External buys

Efforts to build revenue outside Kazakhstan have seen the acquisitions of some foreign banks. In September 2016, Tsesnabank bought Russian Plus bank. Mr Tajiyakov says: “This will help us to activate our position in commodity turnover between Russia and Kazakhstan. This will also be beneficial for our clients who have counterparties in Russia. This will ultimately lead to increased revenue, particularly with non-interest and commission incomes, both of which will increase their share in our income structure.”

A far-reaching partnership between Kazkom and China UnionPay promises to be the bank’s spearhead into Asia, according to Mr Holtzman. “We are building relationships with Chinese companies and banks, with the strong support of the president and the prime minister,” he says. Kazcom has created a joint venture with China UnionPay to issue credit cards, and numbers are expected to rise from 40,000 in the current year to “several hundred thousands” in succeeding years, according to Mr Holtzman.

He adds that the joint venture will enable the bank to take advantage of flows of cash worth $5bn a year on the grey, or parallel, market between China and Kazakhstan, according to figures from China Construction Bank.

“If we could bring half of that into the formal economy and obtain a 1% credit card fee, that’s $25m in fees for our bank. We have a strong alliance with China UnionPay. We are just starting the relationship,” says Mr Holtzman. He expects the joint venture – and others with various Asian entities – to include an expansion of Kazkom’s interest in insurance.

Tenge devaluation

Kazakhstan’s most recent economic crisis occurred in August 2015 when the tenge was devalued, precipitating a flight to the dollar. This hurt the banks, says Eurasian Bank’s Mr Eggleton. “The most recent devaluation was a shock to the population. Things were difficult; banks were caught in the middle. Interest rates shot up, people were buying dollars and banks were maintaining their positions at huge cost.

“The population was buying dollars or putting their money under the bed. The banks didn’t have the capital to hedge their position and there was danger of banks collapsing. There was certainly some emergency overnight funding from the government to keep them going. That said, it was more of a liquidity crisis than a solvency crisis. The government was willing to help banks as an interim measure.”

Tenge-denominated corporate loans fell in the course of the crisis from 80% of portfolios to 30% and lower, while retail customers deserted the tenge altogether. Mr Eggleton says confidence in the tenge is recovering to a more normal 55% level. Interest rates on loans remain at 15%, placing a burden on investment in the real economy. “We are not yet at the point where business people are ready to borrow to build their business. They have to be able to borrow the tenge at 10% or 12% for the economy to start revving,” he says.

Ms Shayakhmetova says corporates have been quicker to revert to tenge, and half all corporate loans are now tenge denominated.

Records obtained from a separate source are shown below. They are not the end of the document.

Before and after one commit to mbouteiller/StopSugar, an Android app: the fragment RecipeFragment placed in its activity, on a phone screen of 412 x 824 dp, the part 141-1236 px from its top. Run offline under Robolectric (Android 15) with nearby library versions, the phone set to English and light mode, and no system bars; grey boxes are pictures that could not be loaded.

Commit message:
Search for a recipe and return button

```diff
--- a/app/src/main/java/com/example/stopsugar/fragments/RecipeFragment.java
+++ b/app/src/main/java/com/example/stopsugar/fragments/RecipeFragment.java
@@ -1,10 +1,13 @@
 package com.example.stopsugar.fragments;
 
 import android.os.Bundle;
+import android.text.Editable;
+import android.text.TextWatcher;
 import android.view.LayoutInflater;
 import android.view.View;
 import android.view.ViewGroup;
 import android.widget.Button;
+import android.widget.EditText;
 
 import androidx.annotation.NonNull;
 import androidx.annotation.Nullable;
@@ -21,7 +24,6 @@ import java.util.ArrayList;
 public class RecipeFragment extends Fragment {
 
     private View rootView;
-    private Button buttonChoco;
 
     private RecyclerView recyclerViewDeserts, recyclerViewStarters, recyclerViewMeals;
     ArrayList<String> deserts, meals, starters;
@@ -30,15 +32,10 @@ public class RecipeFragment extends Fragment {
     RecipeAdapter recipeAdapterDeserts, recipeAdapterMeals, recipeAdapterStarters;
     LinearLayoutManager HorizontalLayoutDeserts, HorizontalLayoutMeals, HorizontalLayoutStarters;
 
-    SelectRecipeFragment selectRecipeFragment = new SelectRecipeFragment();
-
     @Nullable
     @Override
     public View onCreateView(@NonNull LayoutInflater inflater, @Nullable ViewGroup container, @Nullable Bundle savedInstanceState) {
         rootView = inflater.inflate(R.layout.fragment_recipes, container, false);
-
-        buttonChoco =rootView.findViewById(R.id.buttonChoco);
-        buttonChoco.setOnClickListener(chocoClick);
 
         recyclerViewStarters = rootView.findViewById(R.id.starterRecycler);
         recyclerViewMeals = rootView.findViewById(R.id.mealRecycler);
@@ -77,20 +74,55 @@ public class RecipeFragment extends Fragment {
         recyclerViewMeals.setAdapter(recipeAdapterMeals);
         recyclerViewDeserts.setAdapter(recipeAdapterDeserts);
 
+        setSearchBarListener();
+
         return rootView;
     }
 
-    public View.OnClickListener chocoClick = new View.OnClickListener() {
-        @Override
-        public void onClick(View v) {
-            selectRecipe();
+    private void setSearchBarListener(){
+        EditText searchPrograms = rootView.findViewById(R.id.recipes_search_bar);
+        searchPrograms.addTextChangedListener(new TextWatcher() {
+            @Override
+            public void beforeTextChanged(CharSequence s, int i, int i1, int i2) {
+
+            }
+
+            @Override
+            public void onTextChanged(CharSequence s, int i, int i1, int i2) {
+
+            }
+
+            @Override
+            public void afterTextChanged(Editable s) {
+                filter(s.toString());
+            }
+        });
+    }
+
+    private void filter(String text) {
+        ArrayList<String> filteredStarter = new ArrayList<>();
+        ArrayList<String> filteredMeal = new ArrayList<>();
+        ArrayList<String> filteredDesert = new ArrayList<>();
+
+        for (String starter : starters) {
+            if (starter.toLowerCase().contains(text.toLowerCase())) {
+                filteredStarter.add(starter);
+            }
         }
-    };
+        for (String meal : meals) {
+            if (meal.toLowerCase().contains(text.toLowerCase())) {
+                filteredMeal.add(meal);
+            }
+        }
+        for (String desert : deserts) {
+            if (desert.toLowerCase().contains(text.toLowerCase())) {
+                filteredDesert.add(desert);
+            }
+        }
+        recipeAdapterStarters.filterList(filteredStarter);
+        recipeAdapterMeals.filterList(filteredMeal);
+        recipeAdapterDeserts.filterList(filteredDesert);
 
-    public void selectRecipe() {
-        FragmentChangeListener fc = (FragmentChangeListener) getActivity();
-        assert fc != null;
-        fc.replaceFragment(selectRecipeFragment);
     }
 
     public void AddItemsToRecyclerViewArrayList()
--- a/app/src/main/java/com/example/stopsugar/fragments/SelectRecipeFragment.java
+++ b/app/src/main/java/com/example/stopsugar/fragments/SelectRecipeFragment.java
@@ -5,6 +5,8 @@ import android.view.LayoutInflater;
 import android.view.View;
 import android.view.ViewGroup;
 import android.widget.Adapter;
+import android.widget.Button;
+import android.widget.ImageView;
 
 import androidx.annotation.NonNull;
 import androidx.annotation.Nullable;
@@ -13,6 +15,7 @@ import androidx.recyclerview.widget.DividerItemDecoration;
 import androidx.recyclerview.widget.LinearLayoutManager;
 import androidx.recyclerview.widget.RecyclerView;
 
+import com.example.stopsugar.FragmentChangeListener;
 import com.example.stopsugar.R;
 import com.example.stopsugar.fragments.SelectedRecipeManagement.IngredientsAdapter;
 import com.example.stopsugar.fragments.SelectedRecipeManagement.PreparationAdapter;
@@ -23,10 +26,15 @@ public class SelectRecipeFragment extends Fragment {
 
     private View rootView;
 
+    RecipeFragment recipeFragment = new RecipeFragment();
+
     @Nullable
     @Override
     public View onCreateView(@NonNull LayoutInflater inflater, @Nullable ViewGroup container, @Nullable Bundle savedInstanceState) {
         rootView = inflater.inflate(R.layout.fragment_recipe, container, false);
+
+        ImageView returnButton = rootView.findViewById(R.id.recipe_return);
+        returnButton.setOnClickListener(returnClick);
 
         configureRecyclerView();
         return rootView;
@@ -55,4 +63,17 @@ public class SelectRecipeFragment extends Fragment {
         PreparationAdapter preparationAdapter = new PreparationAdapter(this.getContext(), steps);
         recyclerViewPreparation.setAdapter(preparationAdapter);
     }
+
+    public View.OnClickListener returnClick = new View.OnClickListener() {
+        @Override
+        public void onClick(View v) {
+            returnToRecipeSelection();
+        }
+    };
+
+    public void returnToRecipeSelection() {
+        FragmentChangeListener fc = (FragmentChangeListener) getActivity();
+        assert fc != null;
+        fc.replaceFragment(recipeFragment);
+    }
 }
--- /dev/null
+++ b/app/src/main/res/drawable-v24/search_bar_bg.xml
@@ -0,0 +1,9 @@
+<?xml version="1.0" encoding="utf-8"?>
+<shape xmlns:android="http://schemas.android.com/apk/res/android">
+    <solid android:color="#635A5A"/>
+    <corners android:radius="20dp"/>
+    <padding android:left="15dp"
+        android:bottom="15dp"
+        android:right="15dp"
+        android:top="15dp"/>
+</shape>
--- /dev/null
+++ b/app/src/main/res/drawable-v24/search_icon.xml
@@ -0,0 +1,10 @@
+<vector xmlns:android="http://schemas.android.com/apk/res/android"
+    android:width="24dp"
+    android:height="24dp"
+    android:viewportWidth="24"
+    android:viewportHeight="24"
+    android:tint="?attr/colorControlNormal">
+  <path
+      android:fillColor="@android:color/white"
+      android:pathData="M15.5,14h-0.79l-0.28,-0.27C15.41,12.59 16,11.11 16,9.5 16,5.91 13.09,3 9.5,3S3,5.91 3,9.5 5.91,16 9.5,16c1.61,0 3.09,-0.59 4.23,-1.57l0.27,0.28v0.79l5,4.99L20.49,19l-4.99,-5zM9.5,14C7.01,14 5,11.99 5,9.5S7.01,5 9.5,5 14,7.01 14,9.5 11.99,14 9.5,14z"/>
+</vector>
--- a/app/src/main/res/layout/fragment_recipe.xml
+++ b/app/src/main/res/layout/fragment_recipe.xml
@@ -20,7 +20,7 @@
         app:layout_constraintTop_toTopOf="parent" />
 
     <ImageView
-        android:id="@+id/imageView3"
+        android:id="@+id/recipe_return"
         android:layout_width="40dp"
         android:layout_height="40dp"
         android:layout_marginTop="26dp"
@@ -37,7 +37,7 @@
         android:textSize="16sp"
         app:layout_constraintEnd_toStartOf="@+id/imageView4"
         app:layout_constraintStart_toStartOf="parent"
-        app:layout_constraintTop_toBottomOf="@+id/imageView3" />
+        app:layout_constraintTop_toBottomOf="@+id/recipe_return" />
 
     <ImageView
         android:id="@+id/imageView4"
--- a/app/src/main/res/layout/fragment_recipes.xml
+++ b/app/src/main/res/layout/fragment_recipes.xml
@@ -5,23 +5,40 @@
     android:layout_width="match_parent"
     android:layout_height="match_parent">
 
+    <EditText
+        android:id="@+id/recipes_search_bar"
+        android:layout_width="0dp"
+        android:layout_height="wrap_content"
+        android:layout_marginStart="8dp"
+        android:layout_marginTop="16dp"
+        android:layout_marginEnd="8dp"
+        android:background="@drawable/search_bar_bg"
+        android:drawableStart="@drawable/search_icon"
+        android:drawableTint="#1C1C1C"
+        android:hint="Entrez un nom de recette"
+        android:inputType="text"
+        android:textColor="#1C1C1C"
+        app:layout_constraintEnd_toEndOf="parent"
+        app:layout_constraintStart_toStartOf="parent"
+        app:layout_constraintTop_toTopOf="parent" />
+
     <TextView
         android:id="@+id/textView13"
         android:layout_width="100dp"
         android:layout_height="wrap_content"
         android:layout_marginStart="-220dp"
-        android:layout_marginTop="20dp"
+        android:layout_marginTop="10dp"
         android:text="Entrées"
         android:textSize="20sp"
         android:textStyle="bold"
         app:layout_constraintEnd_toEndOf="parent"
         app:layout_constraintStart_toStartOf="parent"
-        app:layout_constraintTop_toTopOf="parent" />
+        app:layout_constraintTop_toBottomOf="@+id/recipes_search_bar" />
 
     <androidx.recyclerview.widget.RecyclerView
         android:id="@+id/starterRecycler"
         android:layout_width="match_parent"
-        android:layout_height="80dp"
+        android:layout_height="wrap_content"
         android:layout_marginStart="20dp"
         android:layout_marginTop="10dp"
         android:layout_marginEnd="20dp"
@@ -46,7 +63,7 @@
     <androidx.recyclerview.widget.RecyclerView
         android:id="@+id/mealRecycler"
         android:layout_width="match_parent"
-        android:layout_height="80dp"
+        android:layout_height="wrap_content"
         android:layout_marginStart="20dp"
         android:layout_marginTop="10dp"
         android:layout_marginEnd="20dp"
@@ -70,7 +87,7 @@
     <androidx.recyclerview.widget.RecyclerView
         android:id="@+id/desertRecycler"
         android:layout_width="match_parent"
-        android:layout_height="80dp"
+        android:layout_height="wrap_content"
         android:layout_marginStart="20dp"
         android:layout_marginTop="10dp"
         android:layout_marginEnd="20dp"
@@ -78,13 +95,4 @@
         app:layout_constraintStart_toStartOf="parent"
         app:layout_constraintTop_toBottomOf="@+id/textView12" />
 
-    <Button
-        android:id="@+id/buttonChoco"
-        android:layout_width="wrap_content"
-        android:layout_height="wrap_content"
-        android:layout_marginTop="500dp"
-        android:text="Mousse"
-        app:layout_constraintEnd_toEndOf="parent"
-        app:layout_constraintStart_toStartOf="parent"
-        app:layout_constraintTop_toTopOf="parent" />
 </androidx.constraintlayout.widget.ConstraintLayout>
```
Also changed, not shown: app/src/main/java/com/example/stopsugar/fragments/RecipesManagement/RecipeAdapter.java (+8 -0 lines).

Retail loans remain at levels of 70% to 80%, after reaching 90% at their peak. “The tenge-dollar rate is more stable and we are not now seeing people switching their salaries into dollars as soon as they receive them,” she says.

Bond issue in offing

Ms Shayakhmetova gives a strong signal that Halyk Bank will shortly return to the Euromarkets with a bond issue of between $300m and $500m, in a further sign of confidence in the Kazakh banking system. The bank currently has two outstanding bond issues: the first (of $700m) matures in 2017 and has a 4.9% yield, while the second matures in 2021 and has a 5.2% yield.

Some rebound in the economy as well as the banks is expected by the forecaster Trading Economics, which observes that the Kazakh economy, having fallen to a negative 0.2% in January 2016 (from a peak of 6% GDP growth in January 2014), is now set for a rebound to record positive growth as of July 2016.

The critical factor in determining the country’s continued GDP growth, however, is the stabilisation of oil and commodity prices – and that is something that neither the banks nor the government can predict or guarantee.